I want to know what The Markets really are. I want to know because the news has been telling us how important The Markets are all week. Apparently, we need above all to entrust our livelihoods and governments to The Markets.
This raises an important question. Should humans really decide the shape and qualities of the world of the future with their brains or by responding mechanically to what The Markets tell them is required tomorrow?
In this momentous week we have seen the democratically elected leader of Greece replaced by an unelected individual of whom the International Monetary Fund, the European Central Bank and The Markets approved. We know what the IMF and the ECB look like. But we do not have the slightest idea who or what The Markets actually are.
We do know, however, that The Markets liked it when Lucas Papademos was sworn in as Prime Minister in Greece. The Markets liked it when it became clear that Silvio Berlusconi would have to resign and that he would probably be replaced by Mario Monti.
The Markets are now in power, and allowed to tell The Greeks and The Italians who should govern them. Now I don’t have a problem with Papademos. He is clearly a sensible man as well as a banker. It is even more obvious that almost anybody would deserve greater respect as a leader than ‘Burlesquoni’. But I do not think that we have yet understood that there has been a terrifying takeover of the democratic system by a race of aliens about whom we know practically nothing.
Do Markets look, for example, a bit like Meerkats? Or are they actually Meerkats? Perhaps their name reflects a simple phonetic shift whereby ‘a’ and ‘e’ become inverted. Perhaps they are Meerkats who live in houses inside real markets with marble fish slabs and fruit baskets. Or perhaps they are new breed of Meerkats who live in stock exchanges and eat crazy graphs with squiggles on showing ten-year bond yields.
Either way, we need to know. The Meerkat/Markets clearly want to run the world, and have just picked on the two countries which gave us Classics because they have a nasty sense of humour.
Or is it that they have been listening to the Senior Management Team at Royal Holloway?
The Markets, like Paul Layzell and his team, think that the future of universities should be dictated by supply and demand on a short-term basis.
In Classics at Royal Holloway, we are now told that although there will be fewer redundancies and none until 2014, they might still happen if ‘The Market’ for undergraduate degrees in Classics shifts downward. We scholars can’t ever try to design long-term research or teaching policies, because The Markets might suddenly remove vital colleagues or fail to replace them altogether.

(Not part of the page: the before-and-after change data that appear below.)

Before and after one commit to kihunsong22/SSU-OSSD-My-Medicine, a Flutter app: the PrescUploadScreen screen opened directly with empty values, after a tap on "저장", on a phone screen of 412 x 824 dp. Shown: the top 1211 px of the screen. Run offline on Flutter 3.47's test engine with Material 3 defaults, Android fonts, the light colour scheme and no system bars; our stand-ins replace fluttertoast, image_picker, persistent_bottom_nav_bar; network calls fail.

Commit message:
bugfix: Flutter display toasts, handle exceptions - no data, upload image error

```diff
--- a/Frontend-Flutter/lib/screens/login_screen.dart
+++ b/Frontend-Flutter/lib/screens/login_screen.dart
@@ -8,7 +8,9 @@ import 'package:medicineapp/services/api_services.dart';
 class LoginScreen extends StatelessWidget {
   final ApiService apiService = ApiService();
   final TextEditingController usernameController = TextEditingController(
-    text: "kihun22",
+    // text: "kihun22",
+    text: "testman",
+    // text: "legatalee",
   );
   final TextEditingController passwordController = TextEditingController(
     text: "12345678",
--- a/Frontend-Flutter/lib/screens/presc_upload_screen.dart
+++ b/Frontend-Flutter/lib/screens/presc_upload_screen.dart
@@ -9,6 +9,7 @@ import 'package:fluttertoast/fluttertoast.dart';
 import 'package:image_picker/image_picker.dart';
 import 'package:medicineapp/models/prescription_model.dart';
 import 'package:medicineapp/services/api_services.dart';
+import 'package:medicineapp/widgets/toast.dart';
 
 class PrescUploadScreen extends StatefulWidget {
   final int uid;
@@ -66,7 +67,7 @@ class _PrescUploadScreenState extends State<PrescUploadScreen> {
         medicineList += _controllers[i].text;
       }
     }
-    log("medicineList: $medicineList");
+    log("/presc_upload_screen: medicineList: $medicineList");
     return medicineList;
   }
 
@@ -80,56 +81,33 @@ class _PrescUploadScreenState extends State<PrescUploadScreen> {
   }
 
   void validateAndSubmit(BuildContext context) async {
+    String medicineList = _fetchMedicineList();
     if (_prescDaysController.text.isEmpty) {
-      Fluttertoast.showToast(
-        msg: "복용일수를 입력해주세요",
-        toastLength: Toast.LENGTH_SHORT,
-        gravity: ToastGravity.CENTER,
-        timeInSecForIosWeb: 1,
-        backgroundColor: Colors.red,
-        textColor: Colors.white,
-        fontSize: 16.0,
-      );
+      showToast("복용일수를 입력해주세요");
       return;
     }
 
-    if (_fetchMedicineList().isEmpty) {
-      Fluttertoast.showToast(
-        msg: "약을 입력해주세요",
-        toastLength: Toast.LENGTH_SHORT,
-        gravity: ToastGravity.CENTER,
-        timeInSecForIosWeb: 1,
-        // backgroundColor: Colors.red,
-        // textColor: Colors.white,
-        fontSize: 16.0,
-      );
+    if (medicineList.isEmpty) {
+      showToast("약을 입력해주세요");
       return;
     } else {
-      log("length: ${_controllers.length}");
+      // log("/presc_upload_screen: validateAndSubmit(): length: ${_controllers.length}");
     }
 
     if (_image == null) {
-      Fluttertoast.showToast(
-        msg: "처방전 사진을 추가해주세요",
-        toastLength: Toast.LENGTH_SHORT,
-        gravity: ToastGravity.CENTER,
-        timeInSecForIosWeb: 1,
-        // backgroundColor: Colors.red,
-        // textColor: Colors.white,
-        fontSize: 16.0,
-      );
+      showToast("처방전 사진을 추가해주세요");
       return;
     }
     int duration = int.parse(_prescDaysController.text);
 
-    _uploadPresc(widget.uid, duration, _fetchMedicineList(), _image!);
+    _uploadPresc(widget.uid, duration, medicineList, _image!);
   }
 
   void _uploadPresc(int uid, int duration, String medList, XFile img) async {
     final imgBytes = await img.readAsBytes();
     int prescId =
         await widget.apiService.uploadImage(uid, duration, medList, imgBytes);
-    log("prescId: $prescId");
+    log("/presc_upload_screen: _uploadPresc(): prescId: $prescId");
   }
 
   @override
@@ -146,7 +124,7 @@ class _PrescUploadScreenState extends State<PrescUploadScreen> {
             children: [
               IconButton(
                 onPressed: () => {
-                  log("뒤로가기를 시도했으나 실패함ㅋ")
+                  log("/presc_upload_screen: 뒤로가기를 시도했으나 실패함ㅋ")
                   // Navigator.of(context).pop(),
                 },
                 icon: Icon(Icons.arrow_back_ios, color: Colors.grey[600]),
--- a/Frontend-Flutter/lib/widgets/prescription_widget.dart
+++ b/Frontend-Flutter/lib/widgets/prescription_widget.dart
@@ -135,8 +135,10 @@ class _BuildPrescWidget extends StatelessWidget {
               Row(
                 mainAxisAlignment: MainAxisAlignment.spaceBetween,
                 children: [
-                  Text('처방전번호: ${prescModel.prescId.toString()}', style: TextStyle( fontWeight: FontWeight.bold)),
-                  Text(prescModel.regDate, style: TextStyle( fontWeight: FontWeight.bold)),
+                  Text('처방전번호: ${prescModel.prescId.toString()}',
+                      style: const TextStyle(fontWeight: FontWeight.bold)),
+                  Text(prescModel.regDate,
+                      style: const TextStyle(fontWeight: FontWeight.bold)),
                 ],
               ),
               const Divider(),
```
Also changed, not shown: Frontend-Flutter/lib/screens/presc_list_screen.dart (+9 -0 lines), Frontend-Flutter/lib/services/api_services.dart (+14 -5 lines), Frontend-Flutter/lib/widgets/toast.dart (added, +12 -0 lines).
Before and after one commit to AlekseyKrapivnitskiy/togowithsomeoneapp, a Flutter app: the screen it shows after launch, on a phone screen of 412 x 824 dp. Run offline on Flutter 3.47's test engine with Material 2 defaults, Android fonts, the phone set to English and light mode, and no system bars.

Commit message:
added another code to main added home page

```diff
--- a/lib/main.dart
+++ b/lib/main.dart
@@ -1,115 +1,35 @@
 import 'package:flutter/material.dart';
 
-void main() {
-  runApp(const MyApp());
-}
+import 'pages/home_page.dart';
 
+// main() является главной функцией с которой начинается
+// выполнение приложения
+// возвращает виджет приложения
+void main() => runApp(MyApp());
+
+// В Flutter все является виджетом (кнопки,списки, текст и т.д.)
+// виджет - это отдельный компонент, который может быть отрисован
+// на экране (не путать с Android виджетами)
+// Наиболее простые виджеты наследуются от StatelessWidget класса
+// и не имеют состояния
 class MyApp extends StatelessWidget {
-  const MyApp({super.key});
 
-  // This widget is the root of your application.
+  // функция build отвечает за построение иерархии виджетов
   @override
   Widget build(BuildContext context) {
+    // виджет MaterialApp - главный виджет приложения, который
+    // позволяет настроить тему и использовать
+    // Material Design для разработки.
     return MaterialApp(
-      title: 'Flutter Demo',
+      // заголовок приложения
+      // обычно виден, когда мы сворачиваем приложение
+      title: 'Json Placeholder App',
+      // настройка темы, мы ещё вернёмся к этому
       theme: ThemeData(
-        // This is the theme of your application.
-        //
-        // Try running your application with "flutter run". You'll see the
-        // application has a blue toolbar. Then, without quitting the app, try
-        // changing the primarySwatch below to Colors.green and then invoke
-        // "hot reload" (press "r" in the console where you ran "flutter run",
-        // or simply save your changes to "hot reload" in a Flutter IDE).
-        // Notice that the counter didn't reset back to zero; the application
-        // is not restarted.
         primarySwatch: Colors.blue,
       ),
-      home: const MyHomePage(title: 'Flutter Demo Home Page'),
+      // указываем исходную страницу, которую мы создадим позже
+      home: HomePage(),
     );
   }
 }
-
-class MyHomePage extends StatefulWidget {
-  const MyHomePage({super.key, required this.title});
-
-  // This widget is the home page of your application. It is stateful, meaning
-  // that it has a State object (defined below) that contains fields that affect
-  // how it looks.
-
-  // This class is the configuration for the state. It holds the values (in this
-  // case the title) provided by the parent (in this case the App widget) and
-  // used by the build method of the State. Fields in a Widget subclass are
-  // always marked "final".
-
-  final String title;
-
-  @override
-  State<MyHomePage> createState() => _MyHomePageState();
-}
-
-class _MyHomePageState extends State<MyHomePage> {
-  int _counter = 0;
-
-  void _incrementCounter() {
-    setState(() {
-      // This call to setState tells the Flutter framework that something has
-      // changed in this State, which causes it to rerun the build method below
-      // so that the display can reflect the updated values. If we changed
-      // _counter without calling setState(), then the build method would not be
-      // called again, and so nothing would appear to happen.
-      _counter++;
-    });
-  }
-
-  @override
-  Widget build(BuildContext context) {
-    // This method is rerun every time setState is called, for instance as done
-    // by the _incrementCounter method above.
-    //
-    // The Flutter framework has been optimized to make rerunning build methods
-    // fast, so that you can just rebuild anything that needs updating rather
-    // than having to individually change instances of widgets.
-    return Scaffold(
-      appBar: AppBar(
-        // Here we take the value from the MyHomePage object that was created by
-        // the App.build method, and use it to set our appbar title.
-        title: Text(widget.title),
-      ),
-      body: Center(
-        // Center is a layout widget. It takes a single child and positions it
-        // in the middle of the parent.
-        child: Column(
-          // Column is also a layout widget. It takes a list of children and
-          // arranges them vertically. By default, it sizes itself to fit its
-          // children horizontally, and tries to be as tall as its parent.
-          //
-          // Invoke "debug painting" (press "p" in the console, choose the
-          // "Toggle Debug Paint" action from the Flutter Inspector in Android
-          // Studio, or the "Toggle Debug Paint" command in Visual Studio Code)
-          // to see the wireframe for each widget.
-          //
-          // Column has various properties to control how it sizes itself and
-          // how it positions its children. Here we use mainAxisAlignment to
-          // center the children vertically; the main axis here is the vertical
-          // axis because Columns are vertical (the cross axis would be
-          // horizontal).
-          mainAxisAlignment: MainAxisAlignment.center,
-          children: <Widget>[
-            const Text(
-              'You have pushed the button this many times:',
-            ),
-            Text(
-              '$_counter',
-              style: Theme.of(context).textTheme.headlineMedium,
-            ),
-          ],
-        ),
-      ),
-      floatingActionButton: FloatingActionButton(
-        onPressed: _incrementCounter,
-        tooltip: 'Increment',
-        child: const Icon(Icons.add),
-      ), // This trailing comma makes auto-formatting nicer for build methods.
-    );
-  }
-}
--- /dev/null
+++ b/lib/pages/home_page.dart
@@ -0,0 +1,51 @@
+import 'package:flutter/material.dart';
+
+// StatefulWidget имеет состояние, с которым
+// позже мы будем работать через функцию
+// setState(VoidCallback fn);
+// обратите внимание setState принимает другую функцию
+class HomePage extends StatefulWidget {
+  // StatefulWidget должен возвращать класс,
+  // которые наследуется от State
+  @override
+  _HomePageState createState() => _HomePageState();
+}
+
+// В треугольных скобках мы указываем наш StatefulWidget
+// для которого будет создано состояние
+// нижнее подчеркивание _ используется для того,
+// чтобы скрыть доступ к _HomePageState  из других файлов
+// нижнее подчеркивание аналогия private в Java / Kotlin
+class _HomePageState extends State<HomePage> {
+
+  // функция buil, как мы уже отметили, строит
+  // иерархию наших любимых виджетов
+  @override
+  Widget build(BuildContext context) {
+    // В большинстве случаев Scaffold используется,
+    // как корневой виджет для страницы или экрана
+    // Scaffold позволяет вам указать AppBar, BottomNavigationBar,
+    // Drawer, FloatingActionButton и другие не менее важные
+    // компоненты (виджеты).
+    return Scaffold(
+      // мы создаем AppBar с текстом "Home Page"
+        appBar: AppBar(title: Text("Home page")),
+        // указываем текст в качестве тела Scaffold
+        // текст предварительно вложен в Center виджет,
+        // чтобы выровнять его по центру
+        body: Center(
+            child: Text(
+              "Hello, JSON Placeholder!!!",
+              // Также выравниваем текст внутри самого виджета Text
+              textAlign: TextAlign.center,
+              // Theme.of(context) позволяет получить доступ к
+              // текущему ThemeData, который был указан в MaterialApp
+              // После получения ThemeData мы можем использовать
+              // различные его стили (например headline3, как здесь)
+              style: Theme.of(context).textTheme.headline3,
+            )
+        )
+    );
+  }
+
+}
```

Hiring and firing academics depending solely on the current ‘Markets’ is a not a completely new idea. But it is one that has always been resisted in cultured communities. This is because it means that crucial decisions about the sort of intellectual environment people want to live in are taken not by humans but by the new race of power-crazed Markets who are trying to take over the world.